Complexities of Indigenous Representation Retreat at Yale University

December 21, 2022

An intimate gathering of seven Yale University organizations and cross-collection institutions revealed an untapped vitality of staff, faculty, curators, and students invested in understanding the complexities of Indigenous representation in exhibit development. Together they shared their insights into this field which calls upon greater care for collaborative initiatives and curatorial needs. Organized by Dr. Royce K. Young Wolf and sponsored by the Yale University Art Gallery, Yale Peabody Museum, Yale Group for the Study of Native America, and the Department of the History of Art, the retreat invited guests to share personal experiences and expertise and will serve as the first of other events to identify stakeholders, needs, and key variables for the creation of guidelines, standards, and best practices for Indigenous representation in the museum and gallery fields at Yale.

Dr. Young Wolf, along with the retreat’s conversation leaders, crafted a socially and culturally safe space to foster the sharing of personal experiences and generative conversations about the impacts of Indigenous representations unique to the history of Yale and the types of collections stewarded on campus. Community members from local Native American and Indigenous groups shared their insights about the retreat goals and to aid the group in reflecting on what it means to truly develop and maintain respectful relationships between non-Indigenous institutions and Indigenous peoples.

Regional and National directors of Indigenous museums and art initiatives led conversations, sharing examples of their community-driven projects and institutions.
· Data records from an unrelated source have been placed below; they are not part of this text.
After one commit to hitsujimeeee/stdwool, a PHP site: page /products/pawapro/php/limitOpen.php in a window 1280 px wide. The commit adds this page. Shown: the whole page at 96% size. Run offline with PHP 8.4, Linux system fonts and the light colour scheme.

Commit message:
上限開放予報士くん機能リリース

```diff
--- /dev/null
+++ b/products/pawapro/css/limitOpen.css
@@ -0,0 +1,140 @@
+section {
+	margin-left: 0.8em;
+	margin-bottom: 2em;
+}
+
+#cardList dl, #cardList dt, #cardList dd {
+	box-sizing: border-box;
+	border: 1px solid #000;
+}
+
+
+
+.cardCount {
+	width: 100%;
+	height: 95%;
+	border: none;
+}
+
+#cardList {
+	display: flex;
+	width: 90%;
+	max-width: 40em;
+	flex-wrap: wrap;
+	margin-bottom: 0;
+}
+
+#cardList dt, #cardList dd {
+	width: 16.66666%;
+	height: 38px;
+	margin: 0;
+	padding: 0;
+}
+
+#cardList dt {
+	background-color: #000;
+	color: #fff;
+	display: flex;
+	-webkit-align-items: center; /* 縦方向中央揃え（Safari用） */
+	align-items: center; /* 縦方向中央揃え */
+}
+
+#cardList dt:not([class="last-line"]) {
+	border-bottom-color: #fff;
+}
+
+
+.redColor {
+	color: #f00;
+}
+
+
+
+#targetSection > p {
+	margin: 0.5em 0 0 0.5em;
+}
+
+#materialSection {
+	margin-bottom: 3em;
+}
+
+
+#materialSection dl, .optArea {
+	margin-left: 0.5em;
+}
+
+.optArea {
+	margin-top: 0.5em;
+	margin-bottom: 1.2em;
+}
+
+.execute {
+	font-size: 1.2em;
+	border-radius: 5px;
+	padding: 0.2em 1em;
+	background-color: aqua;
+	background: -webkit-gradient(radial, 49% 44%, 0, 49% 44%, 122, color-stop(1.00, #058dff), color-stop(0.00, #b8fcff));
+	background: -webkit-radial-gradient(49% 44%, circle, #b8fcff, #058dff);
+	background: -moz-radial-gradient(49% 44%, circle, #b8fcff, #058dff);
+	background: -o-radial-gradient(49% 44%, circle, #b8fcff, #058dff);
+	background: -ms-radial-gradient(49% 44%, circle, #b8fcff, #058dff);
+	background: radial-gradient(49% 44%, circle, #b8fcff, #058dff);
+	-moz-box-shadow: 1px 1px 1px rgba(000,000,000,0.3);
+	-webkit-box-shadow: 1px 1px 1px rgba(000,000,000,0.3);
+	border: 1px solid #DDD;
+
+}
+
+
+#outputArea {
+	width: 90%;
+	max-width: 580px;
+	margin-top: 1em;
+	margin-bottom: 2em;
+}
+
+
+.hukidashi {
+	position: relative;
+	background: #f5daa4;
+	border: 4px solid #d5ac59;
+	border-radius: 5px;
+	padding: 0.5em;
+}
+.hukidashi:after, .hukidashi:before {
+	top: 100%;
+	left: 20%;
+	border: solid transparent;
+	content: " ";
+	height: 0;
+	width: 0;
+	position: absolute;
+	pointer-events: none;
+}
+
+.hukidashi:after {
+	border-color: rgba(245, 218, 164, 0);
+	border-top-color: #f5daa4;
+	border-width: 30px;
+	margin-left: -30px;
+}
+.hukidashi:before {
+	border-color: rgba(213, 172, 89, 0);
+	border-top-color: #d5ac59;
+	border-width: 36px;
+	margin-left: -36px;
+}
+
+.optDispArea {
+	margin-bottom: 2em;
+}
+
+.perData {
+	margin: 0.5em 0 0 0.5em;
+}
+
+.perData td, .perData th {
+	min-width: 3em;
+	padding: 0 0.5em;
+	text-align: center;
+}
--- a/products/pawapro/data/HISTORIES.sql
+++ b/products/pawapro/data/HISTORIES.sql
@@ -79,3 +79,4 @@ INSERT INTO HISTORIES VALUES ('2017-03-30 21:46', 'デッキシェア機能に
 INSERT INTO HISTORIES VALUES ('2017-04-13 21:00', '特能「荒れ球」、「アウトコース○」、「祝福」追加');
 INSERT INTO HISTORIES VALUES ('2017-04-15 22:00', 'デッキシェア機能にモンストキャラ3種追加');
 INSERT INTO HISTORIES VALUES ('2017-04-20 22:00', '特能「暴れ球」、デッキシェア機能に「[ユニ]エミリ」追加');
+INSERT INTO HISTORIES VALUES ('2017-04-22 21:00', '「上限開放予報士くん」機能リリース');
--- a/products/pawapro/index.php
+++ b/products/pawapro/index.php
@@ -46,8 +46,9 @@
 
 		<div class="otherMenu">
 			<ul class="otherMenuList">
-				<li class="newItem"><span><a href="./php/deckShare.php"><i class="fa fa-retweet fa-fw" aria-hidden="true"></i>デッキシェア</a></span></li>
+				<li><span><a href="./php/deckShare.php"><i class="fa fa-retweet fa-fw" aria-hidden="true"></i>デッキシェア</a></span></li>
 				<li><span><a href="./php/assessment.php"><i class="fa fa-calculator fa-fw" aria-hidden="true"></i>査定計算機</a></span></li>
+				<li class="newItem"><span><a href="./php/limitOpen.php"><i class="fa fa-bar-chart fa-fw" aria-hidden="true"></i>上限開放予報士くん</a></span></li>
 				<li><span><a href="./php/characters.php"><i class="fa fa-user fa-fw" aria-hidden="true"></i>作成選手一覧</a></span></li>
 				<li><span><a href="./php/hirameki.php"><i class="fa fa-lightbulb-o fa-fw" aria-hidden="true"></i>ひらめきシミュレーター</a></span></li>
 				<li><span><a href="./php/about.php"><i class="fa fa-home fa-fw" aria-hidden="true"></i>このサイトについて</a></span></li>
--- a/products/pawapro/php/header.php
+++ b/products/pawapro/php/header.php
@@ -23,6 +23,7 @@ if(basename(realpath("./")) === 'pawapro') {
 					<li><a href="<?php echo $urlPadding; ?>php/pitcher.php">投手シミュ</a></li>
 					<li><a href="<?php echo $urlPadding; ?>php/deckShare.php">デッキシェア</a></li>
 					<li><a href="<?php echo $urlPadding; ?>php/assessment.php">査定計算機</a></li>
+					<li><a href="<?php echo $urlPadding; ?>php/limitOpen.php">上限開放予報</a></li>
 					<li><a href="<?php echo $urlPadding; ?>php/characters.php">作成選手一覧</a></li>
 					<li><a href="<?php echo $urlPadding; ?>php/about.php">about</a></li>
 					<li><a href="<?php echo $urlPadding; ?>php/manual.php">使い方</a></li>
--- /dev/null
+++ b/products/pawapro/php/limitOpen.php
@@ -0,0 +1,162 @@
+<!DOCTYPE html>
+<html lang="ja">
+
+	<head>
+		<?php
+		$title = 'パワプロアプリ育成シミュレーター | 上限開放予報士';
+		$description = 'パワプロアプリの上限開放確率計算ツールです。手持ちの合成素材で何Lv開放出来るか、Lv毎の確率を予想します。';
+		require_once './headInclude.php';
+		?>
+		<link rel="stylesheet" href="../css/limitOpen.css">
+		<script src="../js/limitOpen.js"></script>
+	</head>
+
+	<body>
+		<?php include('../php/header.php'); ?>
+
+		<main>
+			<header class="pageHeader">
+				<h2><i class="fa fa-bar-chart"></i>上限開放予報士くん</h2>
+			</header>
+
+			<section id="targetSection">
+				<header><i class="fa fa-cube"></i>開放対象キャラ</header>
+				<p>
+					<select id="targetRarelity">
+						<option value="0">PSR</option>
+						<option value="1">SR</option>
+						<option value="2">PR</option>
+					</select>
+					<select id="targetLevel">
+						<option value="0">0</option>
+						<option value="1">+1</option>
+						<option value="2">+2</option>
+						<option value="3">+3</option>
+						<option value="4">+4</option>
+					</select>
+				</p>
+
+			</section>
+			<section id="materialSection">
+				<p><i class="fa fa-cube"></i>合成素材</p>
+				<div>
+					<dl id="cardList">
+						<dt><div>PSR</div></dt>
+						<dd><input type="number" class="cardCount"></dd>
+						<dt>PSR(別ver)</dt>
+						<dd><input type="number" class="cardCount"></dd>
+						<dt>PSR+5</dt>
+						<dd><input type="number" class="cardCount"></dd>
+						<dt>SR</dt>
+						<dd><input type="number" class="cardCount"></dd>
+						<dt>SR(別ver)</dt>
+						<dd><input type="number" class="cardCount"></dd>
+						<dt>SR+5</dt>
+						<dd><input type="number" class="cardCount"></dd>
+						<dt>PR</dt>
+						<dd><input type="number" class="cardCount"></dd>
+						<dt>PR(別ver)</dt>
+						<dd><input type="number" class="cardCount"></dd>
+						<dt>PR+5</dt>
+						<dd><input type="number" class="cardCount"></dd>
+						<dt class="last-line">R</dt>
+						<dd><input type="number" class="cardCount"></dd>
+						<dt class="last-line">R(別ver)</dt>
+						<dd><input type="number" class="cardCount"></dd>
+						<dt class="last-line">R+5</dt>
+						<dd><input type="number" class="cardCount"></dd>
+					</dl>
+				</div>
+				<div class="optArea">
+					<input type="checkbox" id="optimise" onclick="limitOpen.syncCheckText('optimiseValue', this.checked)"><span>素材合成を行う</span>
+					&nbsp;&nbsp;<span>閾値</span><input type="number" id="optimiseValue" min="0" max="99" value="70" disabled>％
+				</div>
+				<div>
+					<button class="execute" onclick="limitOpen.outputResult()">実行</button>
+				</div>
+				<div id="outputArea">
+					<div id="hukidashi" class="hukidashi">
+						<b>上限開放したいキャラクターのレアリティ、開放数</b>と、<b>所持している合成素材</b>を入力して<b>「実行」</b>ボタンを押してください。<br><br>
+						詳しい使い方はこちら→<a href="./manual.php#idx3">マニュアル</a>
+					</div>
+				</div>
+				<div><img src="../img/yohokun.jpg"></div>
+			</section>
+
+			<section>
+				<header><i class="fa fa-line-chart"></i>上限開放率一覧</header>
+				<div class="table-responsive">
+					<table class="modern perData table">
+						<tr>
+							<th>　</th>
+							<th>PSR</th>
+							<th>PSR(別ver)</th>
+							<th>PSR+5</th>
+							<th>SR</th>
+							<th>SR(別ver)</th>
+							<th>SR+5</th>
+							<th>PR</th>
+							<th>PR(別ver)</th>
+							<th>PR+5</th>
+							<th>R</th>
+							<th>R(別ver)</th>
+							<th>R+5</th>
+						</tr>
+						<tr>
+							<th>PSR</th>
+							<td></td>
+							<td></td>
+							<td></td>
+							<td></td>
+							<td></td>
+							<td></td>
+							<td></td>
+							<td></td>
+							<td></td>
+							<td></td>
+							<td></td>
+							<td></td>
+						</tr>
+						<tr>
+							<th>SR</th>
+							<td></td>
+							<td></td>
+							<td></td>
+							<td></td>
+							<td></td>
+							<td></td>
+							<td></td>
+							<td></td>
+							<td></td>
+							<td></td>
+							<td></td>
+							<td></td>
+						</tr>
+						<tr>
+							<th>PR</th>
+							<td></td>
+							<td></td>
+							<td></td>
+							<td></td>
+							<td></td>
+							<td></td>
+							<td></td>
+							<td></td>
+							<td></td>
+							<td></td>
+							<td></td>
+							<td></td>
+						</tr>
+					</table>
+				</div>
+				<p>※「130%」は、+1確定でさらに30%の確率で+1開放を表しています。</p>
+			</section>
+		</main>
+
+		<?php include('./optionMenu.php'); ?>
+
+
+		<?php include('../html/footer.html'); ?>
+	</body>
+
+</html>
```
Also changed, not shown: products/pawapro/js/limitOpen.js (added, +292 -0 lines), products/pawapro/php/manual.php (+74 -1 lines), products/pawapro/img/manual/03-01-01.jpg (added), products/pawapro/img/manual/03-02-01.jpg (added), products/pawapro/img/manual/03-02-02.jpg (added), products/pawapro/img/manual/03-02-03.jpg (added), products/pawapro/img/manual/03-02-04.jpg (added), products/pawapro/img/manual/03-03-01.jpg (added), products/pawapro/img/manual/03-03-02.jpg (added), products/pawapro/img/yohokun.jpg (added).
Joshua Carter (Director of the Mashantucket Pequot Museum and Research Center), Karl Duncan (Executive Director of the Poeh Cultural Center and Museum), and Candice Hopkins, (Executive Director of the Forge Project) sparked a reflective process expanding the vision of rematriation and decolonization at Yale. Each assisted in leading conversations focused on how a prioritization of community reshapes exhibit development and collaborative efforts for Indigenous representation in multiple areas of curatorial and administrative care.

Students, faculty, and staff shared a wealth of their experiences at Yale to identify how a lack of guidelines and best practices for Indigenous representation in the exhibit and collection fields have impacted the outcomes of their work and perspectives at Yale. This gathering could not have been possible without their investment and strength to be present through very sensitive conversations about misrepresentation and failures of inclusion and action by various historical and contemporary entities at Yale.

The retreat resulted in the development of recommendations to begin drafting guidelines, standards, and best practices for Indigenous representation in these fields, and to direct community outreach at and beyond Yale to garner feedback from stakeholders who could not be present at the retreat. Future events include a public education program in February 2023 hosted by the YUAG to introduce the recommendations and efforts to draft such guidelines, as well as the next retreat focused on Indigenous Representation and Wellness in the Arts in April 2023.

There are many cross-collection efforts that are ongoing at Yale University to address the sensitivities and unique needs of Indigenous representation, cultural standards, community outreach and engagement, and the variety of collections on campus and beyond. This retreat is not the first gathering of its kind, nor the last. While the experiences shared were heartfelt and emotionally heavy, together we focused on solutions and stories of success and humor.

Maacagiraac agitiwa ‘many thanks’ to all those who gave their support and voice to these efforts and the needs for the future events to assist in developing guidelines and best practices for Indigenous Representation and collaborative initiatives at Yale.